Canada already has a “supply problem” with its own domestic steel, and the federal government’s decision to impose a 25-per-cent surtax on some imported steel products could cause an even tighter pinch, according to Richard Lyall, president of the Residential Construction Council of Ontario.

“It’s going to create chaos, and it’s going to threaten thousands of jobs,” Lyall told CTV’s Power Play on Friday.

Steel is a key material in the construction of new condominiums and towers. In Western cities like Vancouver, it’s four times more expensive to ship steel from mills in Ontario to B.C. than to import it from places like China or Korea, Lyall said.

By taxing foreign steel, the federal government risks jacking up condo prices, Lyall said.

“And so the cost per unit on say, a condominium, could be upwards of $10,000 a unit just on the steel alone. And our construction costs have already gone up 14 per cent in the last year and a half,” he said.

“We already have an affordability problem … and wages and incomes of people aren’t going up at that rate. So it’s a problem.”

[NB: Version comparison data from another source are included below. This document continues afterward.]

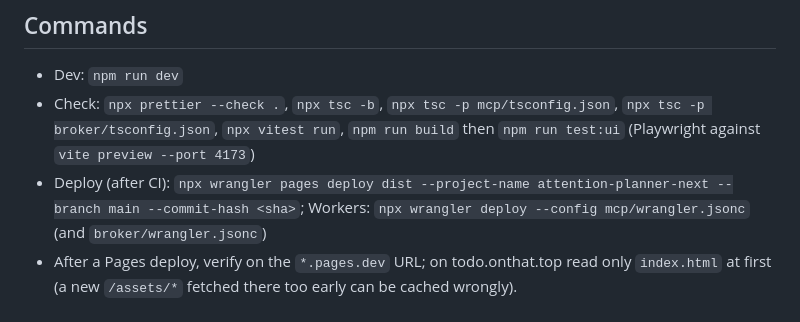
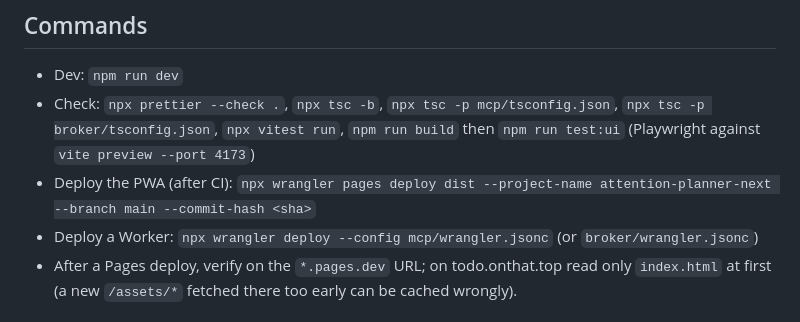
Before and after one commit to Zhihua-Lee/attention-planner, a Markdown page: AGENTS.md, the part around the change. Rendered like a GitHub page.

Commit message:
docs: keep the deploy command on one line
Co-Authored-By: Claude Opus 5.5 <noreply@anthropic.com>

```diff
--- a/AGENTS.md
+++ b/AGENTS.md
@@ -34,8 +34,9 @@ propose changes the owner approves in the app. One owner's data, synced through
 - Dev: `npm run dev`
 - Check: `npx prettier --check .`, `npx tsc -b`, `npx tsc -p mcp/tsconfig.json`, `npx tsc -p broker/tsconfig.json`,
   `npx vitest run`, `npm run build` then `npm run test:ui` (Playwright against `vite preview --port 4173`)
-- Deploy (after CI): `npx wrangler pages deploy dist --project-name attention-planner-next --branch main
---commit-hash <sha>`; Workers: `npx wrangler deploy --config mcp/wrangler.jsonc` (and `broker/wrangler.jsonc`)
+- Deploy the PWA (after CI):
+  `npx wrangler pages deploy dist --project-name attention-planner-next --branch main --commit-hash <sha>`
+- Deploy a Worker: `npx wrangler deploy --config mcp/wrangler.jsonc` (or `broker/wrangler.jsonc`)
 - After a Pages deploy, verify on the `*.pages.dev` URL; on todo.onthat.top read only `index.html` at first (a new
   `/assets/*` fetched there too early can be cached wrongly).
 
```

The Finance Department has said the tariff will protect Canada’s steel industry and stop “excessive imports” from flooding the market. A representative from Finance Minister Bill Morneau’s office pointed out that the tax only applies to imports over a certain threshold.

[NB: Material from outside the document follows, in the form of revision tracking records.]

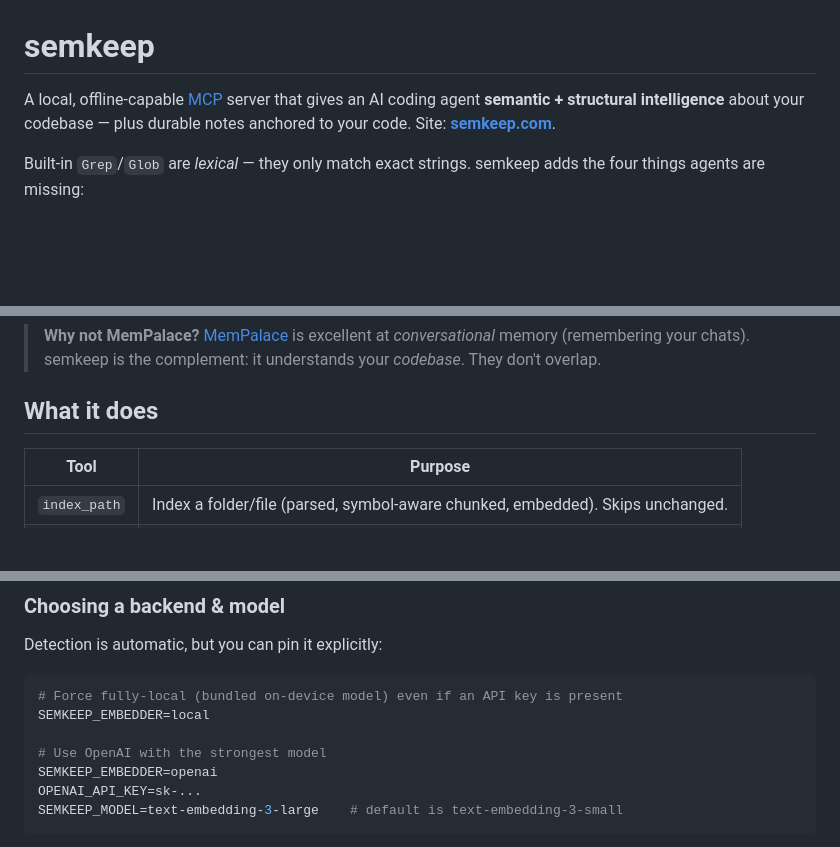
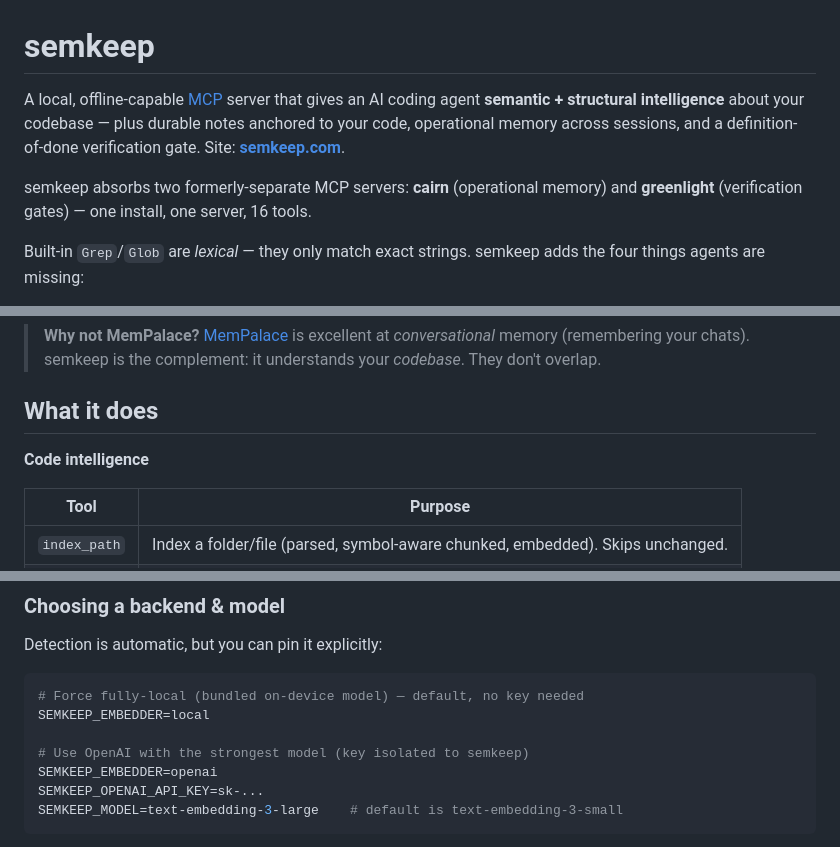
Before and after one commit to Interpromodal/semkeep, a Markdown page: README.md, 3 parts joined by grey strips. Rendered like a GitHub page; blank space fills up the shorter version.

````diff
--- a/README.md
+++ b/README.md
@@ -1,6 +1,8 @@
 # semkeep
 
-A local, offline-capable [MCP](https://modelcontextprotocol.io) server that gives an AI coding agent **semantic + structural intelligence** about your codebase — plus durable notes anchored to your code. Site: **[semkeep.com](https://semkeep.com)**.
+A local, offline-capable [MCP](https://modelcontextprotocol.io) server that gives an AI coding agent **semantic + structural intelligence** about your codebase — plus durable notes anchored to your code, operational memory across sessions, and a definition-of-done verification gate. Site: **[semkeep.com](https://semkeep.com)**.
+
+semkeep absorbs two formerly-separate MCP servers: **cairn** (operational memory) and **greenlight** (verification gates) — one install, one server, 16 tools.
 
 Built-in `Grep`/`Glob` are *lexical* — they only match exact strings. semkeep adds the four things agents are missing:
 
@@ -14,6 +16,8 @@ Runs on your machine. No API key required.
 > **Why not MemPalace?** [MemPalace](https://github.com/mempalace/mempalace) is excellent at *conversational* memory (remembering your chats). semkeep is the complement: it understands your *codebase*. They don't overlap.
 
 ## What it does
+
+**Code intelligence**
 
 | Tool | Purpose |
 |---|---|
@@ -118,12 +199,12 @@ Open `/hooks` once (or restart) to activate. To disable, delete that block or ma
 Detection is automatic, but you can pin it explicitly:
 
 ```bash
-# Force fully-local (bundled on-device model) even if an API key is present
+# Force fully-local (bundled on-device model) — default, no key needed
 SEMKEEP_EMBEDDER=local
 
-# Use OpenAI with the strongest model
+# Use OpenAI with the strongest model (key isolated to semkeep)
 SEMKEEP_EMBEDDER=openai
-OPENAI_API_KEY=sk-...
+SEMKEEP_OPENAI_API_KEY=sk-...
 SEMKEEP_MODEL=text-embedding-3-large    # default is text-embedding-3-small
 ```
 
````
Also changed, not shown: other parts of README.md (+81 -4 lines).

Canada already has tariffs on $16.6 billion worth of American goods. The move was made in retaliation to steep U.S. tariffs on Canada’s steel and aluminum.

The new surtax takes effect Oct. 25.

Other industry analysts have warned that the new tariff could affect a wide range of projects, including bridges, dams and even ongoing renovations to the Parliament buildings.

With files from The Canadian Press